Not all photographs are meant to be seen in vibrant, saturated colors, and neither are they always suitable for in black and white. Lomography welcomes yet another innovation from KONO! The Reanimated Film. Without diminishing the aesthetic value of images, KONO! Donau 35mm Film casts a distinct blue tone to photos. It is ultra-low ISO film that is best used for long exposure shots. Check out this fine selection of uniquely tinted images.
A popular quote by photojournalist Ted Grant goes, "When you photograph people in color, you photograph their clothes. But when you photograph people in black and white, you photograph their souls!" Indeed, the lack of vibrant color forces the viewer to see beyond what is on plain view and recognize the atmosphere surrounding a photograph. In this post, we've handpicked black and white shots taken in various situations and exhibit different moods.
Black and white photography. Portraits and landscapes with a vintage touch. The photographer Pablo Rodrigo takes us back in time through the amazing photographs that he shot with the Daguerreotype Achromat 2.9/64 Art Lens.

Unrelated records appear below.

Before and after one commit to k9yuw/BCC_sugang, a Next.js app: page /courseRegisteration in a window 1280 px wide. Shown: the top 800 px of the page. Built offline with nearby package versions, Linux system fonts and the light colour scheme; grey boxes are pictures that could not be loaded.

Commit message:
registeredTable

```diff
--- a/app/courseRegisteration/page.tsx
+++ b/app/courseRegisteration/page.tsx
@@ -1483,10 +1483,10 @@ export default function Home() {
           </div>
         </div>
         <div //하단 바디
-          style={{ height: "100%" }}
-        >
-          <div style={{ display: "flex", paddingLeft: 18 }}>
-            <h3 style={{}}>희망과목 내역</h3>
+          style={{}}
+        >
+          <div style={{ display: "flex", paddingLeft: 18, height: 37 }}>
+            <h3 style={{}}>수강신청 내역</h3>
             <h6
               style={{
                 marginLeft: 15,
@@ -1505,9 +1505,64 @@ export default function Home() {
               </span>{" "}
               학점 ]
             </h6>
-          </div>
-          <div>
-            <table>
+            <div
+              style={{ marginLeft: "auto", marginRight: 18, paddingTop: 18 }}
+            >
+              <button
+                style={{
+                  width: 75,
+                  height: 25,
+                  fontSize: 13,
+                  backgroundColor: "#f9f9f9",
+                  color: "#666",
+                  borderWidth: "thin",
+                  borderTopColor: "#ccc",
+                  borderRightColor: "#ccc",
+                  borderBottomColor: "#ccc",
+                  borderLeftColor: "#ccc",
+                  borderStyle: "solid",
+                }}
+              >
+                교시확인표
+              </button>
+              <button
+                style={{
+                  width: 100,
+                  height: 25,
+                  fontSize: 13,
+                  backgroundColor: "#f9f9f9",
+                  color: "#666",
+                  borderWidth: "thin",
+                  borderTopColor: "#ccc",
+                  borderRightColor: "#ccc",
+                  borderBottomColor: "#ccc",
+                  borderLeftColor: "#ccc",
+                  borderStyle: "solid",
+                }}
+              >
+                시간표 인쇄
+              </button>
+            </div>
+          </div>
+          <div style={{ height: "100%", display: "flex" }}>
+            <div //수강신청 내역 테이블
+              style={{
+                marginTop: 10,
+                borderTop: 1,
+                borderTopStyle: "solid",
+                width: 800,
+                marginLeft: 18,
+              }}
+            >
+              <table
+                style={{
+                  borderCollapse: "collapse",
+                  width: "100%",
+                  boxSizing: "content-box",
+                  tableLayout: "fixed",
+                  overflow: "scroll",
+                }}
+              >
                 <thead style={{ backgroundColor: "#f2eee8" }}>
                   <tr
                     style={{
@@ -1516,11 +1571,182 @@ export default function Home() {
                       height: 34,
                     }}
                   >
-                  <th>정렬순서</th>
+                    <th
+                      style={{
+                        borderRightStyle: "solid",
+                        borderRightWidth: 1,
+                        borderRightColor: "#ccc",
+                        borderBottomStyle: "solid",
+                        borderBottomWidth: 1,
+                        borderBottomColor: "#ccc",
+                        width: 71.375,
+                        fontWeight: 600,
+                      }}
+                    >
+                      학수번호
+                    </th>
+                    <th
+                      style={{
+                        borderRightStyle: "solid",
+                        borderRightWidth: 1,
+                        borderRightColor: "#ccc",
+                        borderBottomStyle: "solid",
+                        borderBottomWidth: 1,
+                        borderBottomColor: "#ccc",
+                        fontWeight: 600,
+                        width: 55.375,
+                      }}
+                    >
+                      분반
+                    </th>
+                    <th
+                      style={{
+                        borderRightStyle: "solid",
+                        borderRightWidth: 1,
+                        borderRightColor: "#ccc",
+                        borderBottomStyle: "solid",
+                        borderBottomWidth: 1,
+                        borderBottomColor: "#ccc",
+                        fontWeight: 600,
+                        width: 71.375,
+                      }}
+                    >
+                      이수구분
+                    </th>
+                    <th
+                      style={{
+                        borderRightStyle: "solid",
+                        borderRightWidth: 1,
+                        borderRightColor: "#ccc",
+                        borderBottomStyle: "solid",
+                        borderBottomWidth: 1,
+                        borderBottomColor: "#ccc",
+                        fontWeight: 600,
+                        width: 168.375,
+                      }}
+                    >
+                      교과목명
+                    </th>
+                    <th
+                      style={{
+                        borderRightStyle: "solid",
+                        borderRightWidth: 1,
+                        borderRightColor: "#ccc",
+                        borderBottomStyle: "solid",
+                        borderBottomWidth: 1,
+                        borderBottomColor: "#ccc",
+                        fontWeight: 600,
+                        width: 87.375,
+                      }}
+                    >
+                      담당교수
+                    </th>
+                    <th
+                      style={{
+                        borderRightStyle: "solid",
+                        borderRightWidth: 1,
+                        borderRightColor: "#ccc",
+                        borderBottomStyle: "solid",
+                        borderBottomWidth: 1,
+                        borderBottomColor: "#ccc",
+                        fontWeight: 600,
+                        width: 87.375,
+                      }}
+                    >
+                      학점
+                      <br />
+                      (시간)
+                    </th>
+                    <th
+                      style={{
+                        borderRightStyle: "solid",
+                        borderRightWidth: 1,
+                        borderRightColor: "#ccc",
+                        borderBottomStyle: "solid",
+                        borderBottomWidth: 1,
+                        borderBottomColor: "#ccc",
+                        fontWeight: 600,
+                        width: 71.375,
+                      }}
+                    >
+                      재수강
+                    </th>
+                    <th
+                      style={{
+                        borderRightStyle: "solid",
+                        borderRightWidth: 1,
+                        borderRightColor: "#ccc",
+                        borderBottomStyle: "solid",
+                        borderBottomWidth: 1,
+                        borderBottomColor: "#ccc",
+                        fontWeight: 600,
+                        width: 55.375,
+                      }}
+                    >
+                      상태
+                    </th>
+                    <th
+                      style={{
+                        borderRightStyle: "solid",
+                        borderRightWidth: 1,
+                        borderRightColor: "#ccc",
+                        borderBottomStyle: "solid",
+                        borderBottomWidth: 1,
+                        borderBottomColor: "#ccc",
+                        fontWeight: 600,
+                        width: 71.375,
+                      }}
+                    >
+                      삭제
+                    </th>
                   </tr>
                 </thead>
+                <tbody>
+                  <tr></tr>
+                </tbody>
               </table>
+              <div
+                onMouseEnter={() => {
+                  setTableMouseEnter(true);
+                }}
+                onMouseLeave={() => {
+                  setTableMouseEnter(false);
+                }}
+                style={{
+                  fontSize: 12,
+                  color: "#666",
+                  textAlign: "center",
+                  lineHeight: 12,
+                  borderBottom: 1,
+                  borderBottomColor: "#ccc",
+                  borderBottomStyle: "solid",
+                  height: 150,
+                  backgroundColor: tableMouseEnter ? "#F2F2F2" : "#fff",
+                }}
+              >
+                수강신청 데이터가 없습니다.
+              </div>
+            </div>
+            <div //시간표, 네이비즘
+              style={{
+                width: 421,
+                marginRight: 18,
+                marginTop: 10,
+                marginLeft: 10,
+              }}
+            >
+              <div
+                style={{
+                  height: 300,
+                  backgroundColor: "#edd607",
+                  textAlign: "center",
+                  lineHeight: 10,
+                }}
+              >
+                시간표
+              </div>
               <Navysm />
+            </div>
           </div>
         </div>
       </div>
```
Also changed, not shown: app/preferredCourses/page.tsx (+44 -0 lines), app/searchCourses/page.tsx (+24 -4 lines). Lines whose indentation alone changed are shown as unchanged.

It's time to show off those photos you've whisked away in your hard drive! Pick out your favorites and have them printed as genuine black & white analogue prints - on natural stone tiles. Say hello to Shots/on\Stone, a Kickstarter project that offers this truly unique option.
This article is dedicated to the British photojournalist and sport photographer Dennis Oulds, and to one of my favorite home games, Subbuteo Table Football. Here are some photos I took during a local tournament in Como. Take a look!
The LomoLab EU has moved and is now open for business! Analogue lovers from Austria, Germany, Spain, Netherlands, Belgium, Luxenbourg, and the rest of Europe can send their films to:
However, if you're based in Germany - and you don't mind a longer waiting time, you can still send your rolls for processing to:
Lifesmyle Store Berlin - LomoLAB
Kamal Tung's black-and-white portraits shot with the Petzval Lens were previously showcased on the Magazine. The opportunity to shoot with another Lomography Art Lens has arrived. More of Kamal Tung's work, shot with the Daguerreotype Achromat Lens, are included in this feature.
The LC-Wide is definitely one of Lomography's must-have cameras. Its Minigon 1 Ultra-Wide-Angle lens adds a different flavor to your shots, on top of the stunning vignettes, intense colors and breathtaking saturation and contrast LC-A cameras are known for. The Lomography Team is no stranger to the LC-Wide's creative potential, and has proven it capable of the most captivating images. First on the list is danika, from the Lomography Headquarters in Vienna.
Among the many public events of last year's winter in my hometown Como (that I documented with my albums and with my articles), I think that the most important was the opening ceremony of the jubilee proclaimed by Pope Francis. I photographed everything with my beloved Canon AV-1. Take a look!
It’s finally here! Fully automatic, jam-packed with creative features, and super easy to use, the Lomo’Instant Automat is the ultimate instant camera that lets you do it all. Shoot perfectly lit photos from dusk ’til dawn and explore a world of creativity at the touch of a button. Back us on Kickstarter now to save up to 35% on a Lomo’Instant Automat and all sorts of exclusive extra goodies!